One day Holliday and Granger are in a saloon fittingly called the Neptune, when they see the crash of one of the decadent launch pads falling from the sky. They decide to visit the site, a nexus of saline pools and the only remnants of the Atlantic ocean - now named Lake Atlantic. Whilst inspecting the large wreckage of the launch station, they come across a Dogfish struggling in the shallow waters. Granger fails to see any importance in it, but Holliday immediately becomes attached to it, and using his salt-plough builds it a deeper pool to live in comfortably. When Granger asks of his fascination, Holliday explains that the shark is like an image of themselves staying behind and equates the situation with primordial evolution. Holliday vows to look after the shark, and what he considers to be the epitome of remaining life on the planet.

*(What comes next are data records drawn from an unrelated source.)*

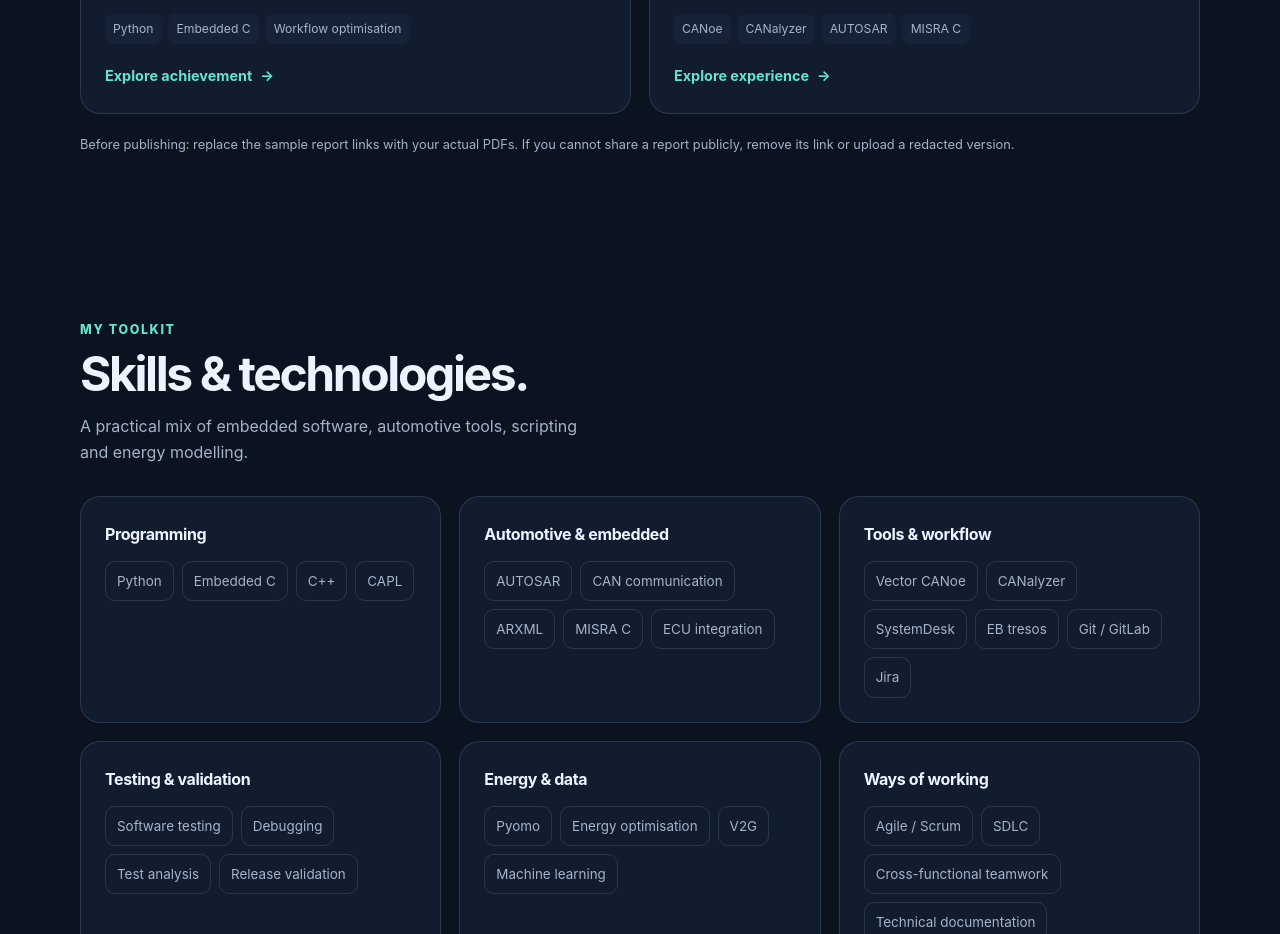
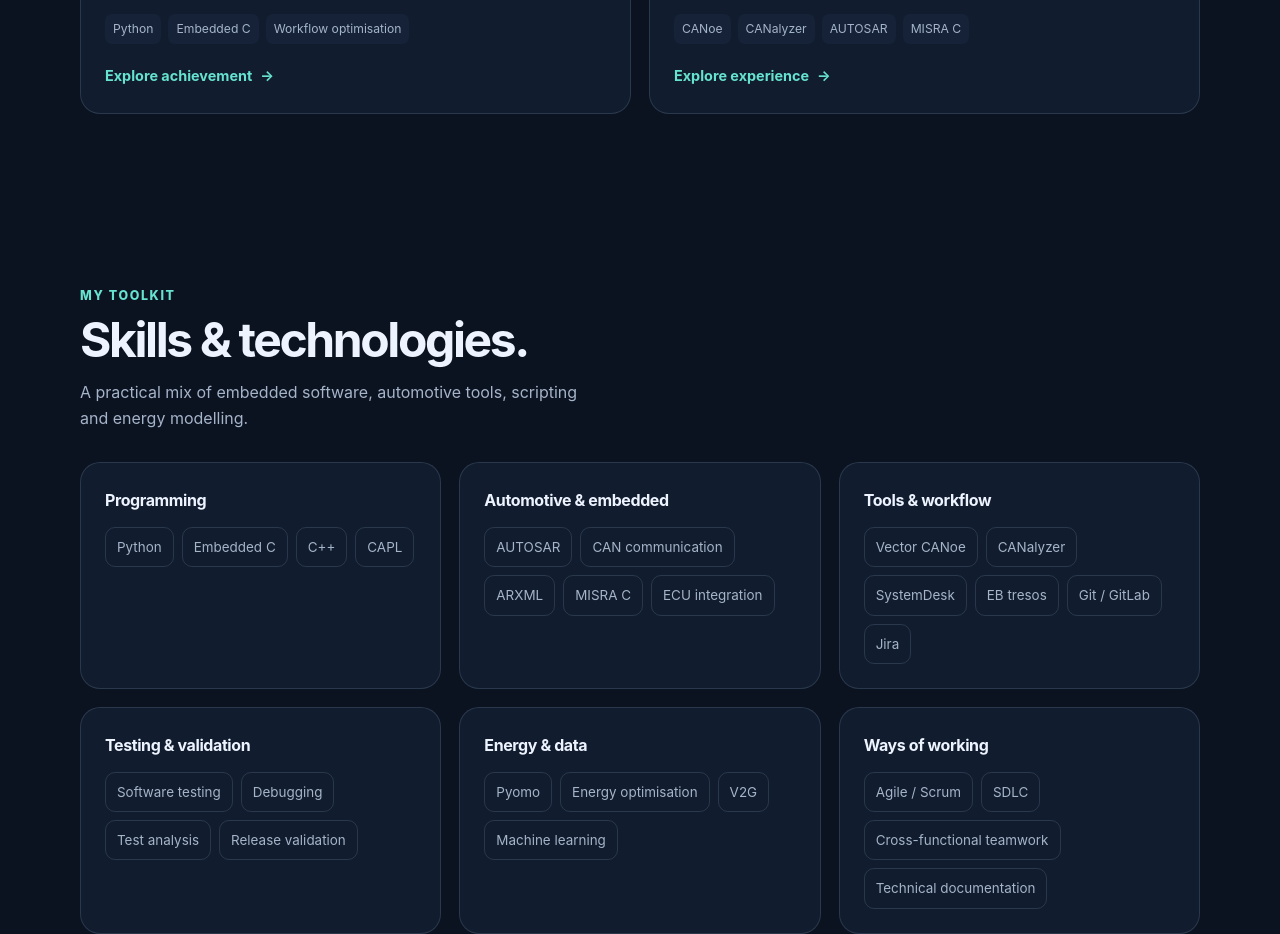
Before and after one commit to By-Ancy/Portfolio_Website, a plain HTML site: page index.html in a window 1280 px wide. Shown: the part 2243-3177 px from the top of the page. Drawn offline with Linux system fonts and the light colour scheme.

Commit message:
Remove hint about publishing report links
Removed hint paragraph about report links.

```diff
--- a/index.html
+++ b/index.html
@@ -117,7 +117,7 @@
     <a class="text-link project-open" href="#" data-project="bcm">Explore experience <span>→</span></a>
    </article>
   </div>
-  <p class="hint">Before publishing: replace the sample report links with your actual PDFs. If you cannot share a report publicly, remove its link or upload a redacted version.</p>
+  <p class="hint"></p>
  </div>
 </section>
 <section id="skills">
```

Whilst bringing the shark food the next day, they come across the pool drained and the shark dying after being tormented by young hoodlums before they leave Earth. Granger tries to comfort an enraged and disturbed Holliday and suggests that he stuff the dead fish to keep with him. Holliday reacts angrily to this, replying: “Have it stuffed? Are you crazy? Do you think I want to make a dummy of myself, fill my own head with straw?”.

The story ends with Holliday’s disillusionment with what he considers the true death of the planet.

References[edit]

  1. ^ "JG Ballard Book Cover Scans: 1960-61". The Terminal Collection. Retrieved January 6, 2009. [dead link]
  2. ^ "JG Ballard Book Cover Scans: 1962-63". The Terminal Collection. Retrieved January 6, 2009. 

External links[edit]